» WORK TO BE COMPLETED: Give the entries again exactly as they appear, but without the images.

» DATA FOR REVIEW:
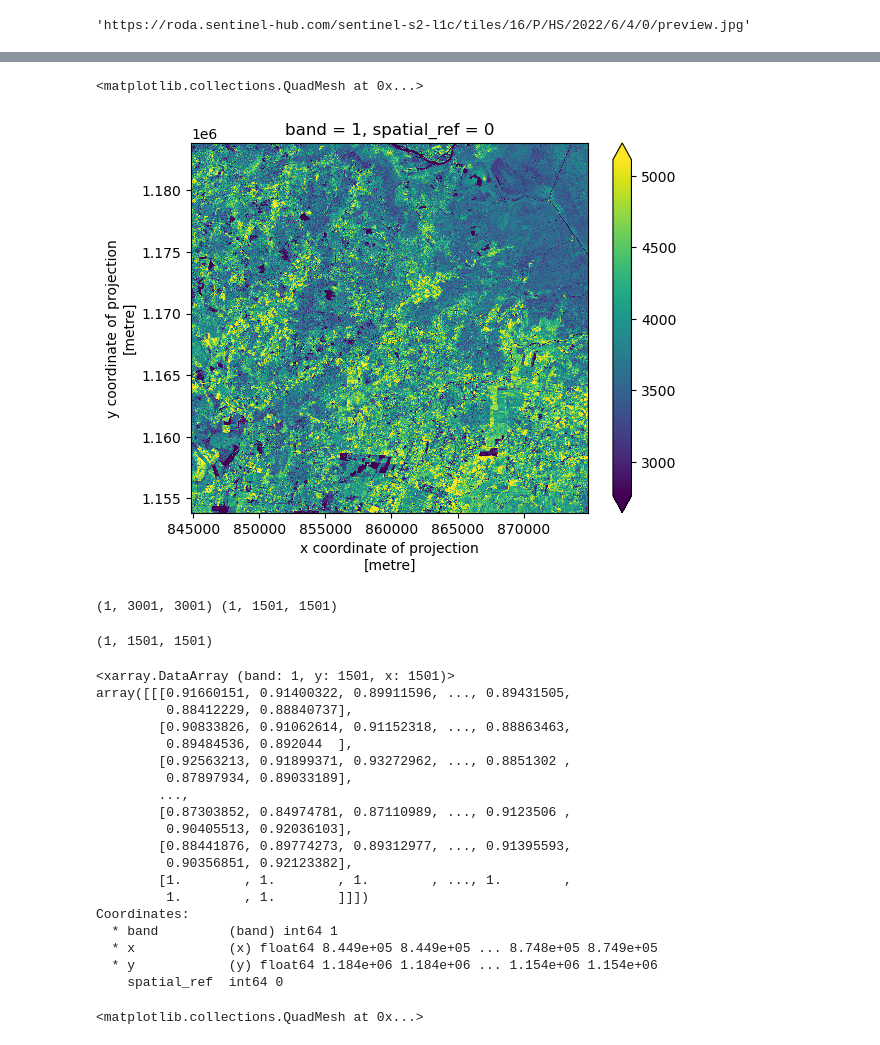
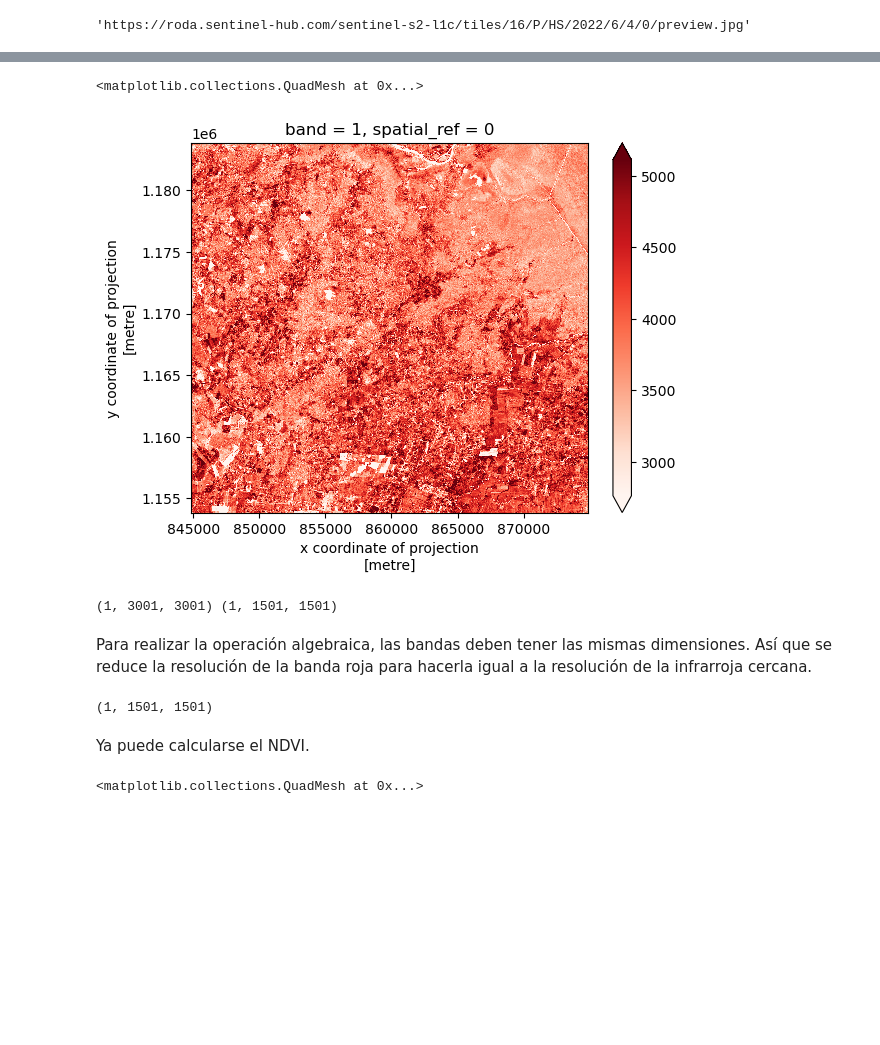
Before and after one commit to gf0657-programacionsig/2022-ii, a Jupyter notebook: _build/jupyter_execute/contenido/4/raster.ipynb, the cells around one changed output, grey strips where cells are left out. Cells and saved outputs as stored; diff of their text form; code cells hidden in the pictures; blank space fills up the shorter version.

```diff
--- a/_build/jupyter_execute/contenido/4/raster.ipynb
+++ b/_build/jupyter_execute/contenido/4/raster.ipynb
@@ -90,7 +115,7 @@ bbox
 # Búsqueda con nuevos criterios
 search = client.search(collections=[collection],
                        bbox=bbox,
-                       datetime="2022-01-01/2022-11-30",
+                       datetime="2022-01-01/2022-10-30",
                        query=["eo:cloud_cover<10"]) # no deben haber espacios alrededor del '<'
 
 # Cantidad total de items que retorna la búsqueda
@@ -255,11 +299,14 @@ b_red_clip.plot(robust=True)
 # %%
-b_nir_clip.plot(robust=True)
+# Visualización de la banda infrarroja cercana
+b_nir_clip.plot(robust=True, cmap="Reds")
 # %% [output]
 <matplotlib.collections.QuadMesh at 0x...>
-[figure, old version]
+[figure, new version]
 # %%
 # Dimensiones de las bandas
 print(b_red_clip.shape, b_nir_clip.shape)
 # %% [output]
 (1, 3001, 3001) (1, 1501, 1501)
+# %% [markdown]
+Para realizar la operación algebraica, las bandas deben tener las mismas dimensiones. Así que se reduce la resolución de la banda roja para hacerla igual a la resolución de la infrarroja cercana.
 # %%
@@ -268,28 +315,9 @@ b_red_clip_matched = b_red_clip.rio.reproject_match(b_nir_clip)
 print(b_red_clip_matched.shape)
 # %% [output]
 (1, 1501, 1501)
+# %% [markdown]
+Ya puede calcularse el NDVI.
 # %%
 # Cálculo del NDVI
 ndvi = (b_nir_clip - b_red_clip_matched)/ (b_nir_clip + b_red_clip_matched)
-print(ndvi)
-# %% [output]
-<xarray.DataArray (band: 1, y: 1501, x: 1501)>
-array([[[0.91660151, 0.91400322, 0.89911596, ..., 0.89431505,
-         0.88412229, 0.88840737],
-        [0.90833826, 0.91062614, 0.91152318, ..., 0.88863463,
-         0.89484536, 0.892044  ],
-        [0.92563213, 0.91899371, 0.93272962, ..., 0.8851302 ,
-         0.87897934, 0.89033189],
-        ...,
-        [0.87303852, 0.84974781, 0.87110989, ..., 0.9123506 ,
-         0.90405513, 0.92036103],
-        [0.88441876, 0.89774273, 0.89312977, ..., 0.91395593,
-         0.90356851, 0.92123382],
-        [1.        , 1.        , 1.        , ..., 1.        ,
-         1.        , 1.        ]]])
-Coordinates:
-  * band         (band) int64 1
-  * x            (x) float64 8.449e+05 8.449e+05 ... 8.748e+05 8.749e+05
-  * y            (y) float64 1.184e+06 1.184e+06 ... 1.154e+06 1.154e+06
-    spatial_ref  int64 0
 # %%
```
Also changed, not shown: parts of 55 cells of this notebook, 40 other files.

» TASK SOLUTION:
Before and after one commit to gf0657-programacionsig/2022-ii, a Jupyter notebook: _build/jupyter_execute/contenido/4/raster.ipynb, the cells around one changed output, grey strips where cells are left out. Cells and saved outputs as stored; diff of their text form; code cells hidden in the pictures; blank space fills up the shorter version.

```diff
--- a/_build/jupyter_execute/contenido/4/raster.ipynb
+++ b/_build/jupyter_execute/contenido/4/raster.ipynb
@@ -90,7 +115,7 @@ bbox
 # Búsqueda con nuevos criterios
 search = client.search(collections=[collection],
                        bbox=bbox,
-                       datetime="2022-01-01/2022-11-30",
+                       datetime="2022-01-01/2022-10-30",
                        query=["eo:cloud_cover<10"]) # no deben haber espacios alrededor del '<'
 
 # Cantidad total de items que retorna la búsqueda
@@ -255,11 +299,14 @@ b_red_clip.plot(robust=True)
 # %%
-b_nir_clip.plot(robust=True)
+# Visualización de la banda infrarroja cercana
+b_nir_clip.plot(robust=True, cmap="Reds")
 # %% [output]
 <matplotlib.collections.QuadMesh at 0x...>
-[figure, old version]
+[figure, new version]
 # %%
 # Dimensiones de las bandas
 print(b_red_clip.shape, b_nir_clip.shape)
 # %% [output]
 (1, 3001, 3001) (1, 1501, 1501)
+# %% [markdown]
+Para realizar la operación algebraica, las bandas deben tener las mismas dimensiones. Así que se reduce la resolución de la banda roja para hacerla igual a la resolución de la infrarroja cercana.
 # %%
@@ -268,28 +315,9 @@ b_red_clip_matched = b_red_clip.rio.reproject_match(b_nir_clip)
 print(b_red_clip_matched.shape)
 # %% [output]
 (1, 1501, 1501)
+# %% [markdown]
+Ya puede calcularse el NDVI.
 # %%
 # Cálculo del NDVI
 ndvi = (b_nir_clip - b_red_clip_matched)/ (b_nir_clip + b_red_clip_matched)
-print(ndvi)
-# %% [output]
-<xarray.DataArray (band: 1, y: 1501, x: 1501)>
-array([[[0.91660151, 0.91400322, 0.89911596, ..., 0.89431505,
-         0.88412229, 0.88840737],
-        [0.90833826, 0.91062614, 0.91152318, ..., 0.88863463,
-         0.89484536, 0.892044  ],
-        [0.92563213, 0.91899371, 0.93272962, ..., 0.8851302 ,
-         0.87897934, 0.89033189],
-        ...,
-        [0.87303852, 0.84974781, 0.87110989, ..., 0.9123506 ,
-         0.90405513, 0.92036103],
-        [0.88441876, 0.89774273, 0.89312977, ..., 0.91395593,
-         0.90356851, 0.92123382],
-        [1.        , 1.        , 1.        , ..., 1.        ,
-         1.        , 1.        ]]])
-Coordinates:
-  * band         (band) int64 1
-  * x            (x) float64 8.449e+05 8.449e+05 ... 8.748e+05 8.749e+05
-  * y            (y) float64 1.184e+06 1.184e+06 ... 1.154e+06 1.154e+06
-    spatial_ref  int64 0
 # %%
```
Also changed, not shown: parts of 55 cells of this notebook, 40 other files.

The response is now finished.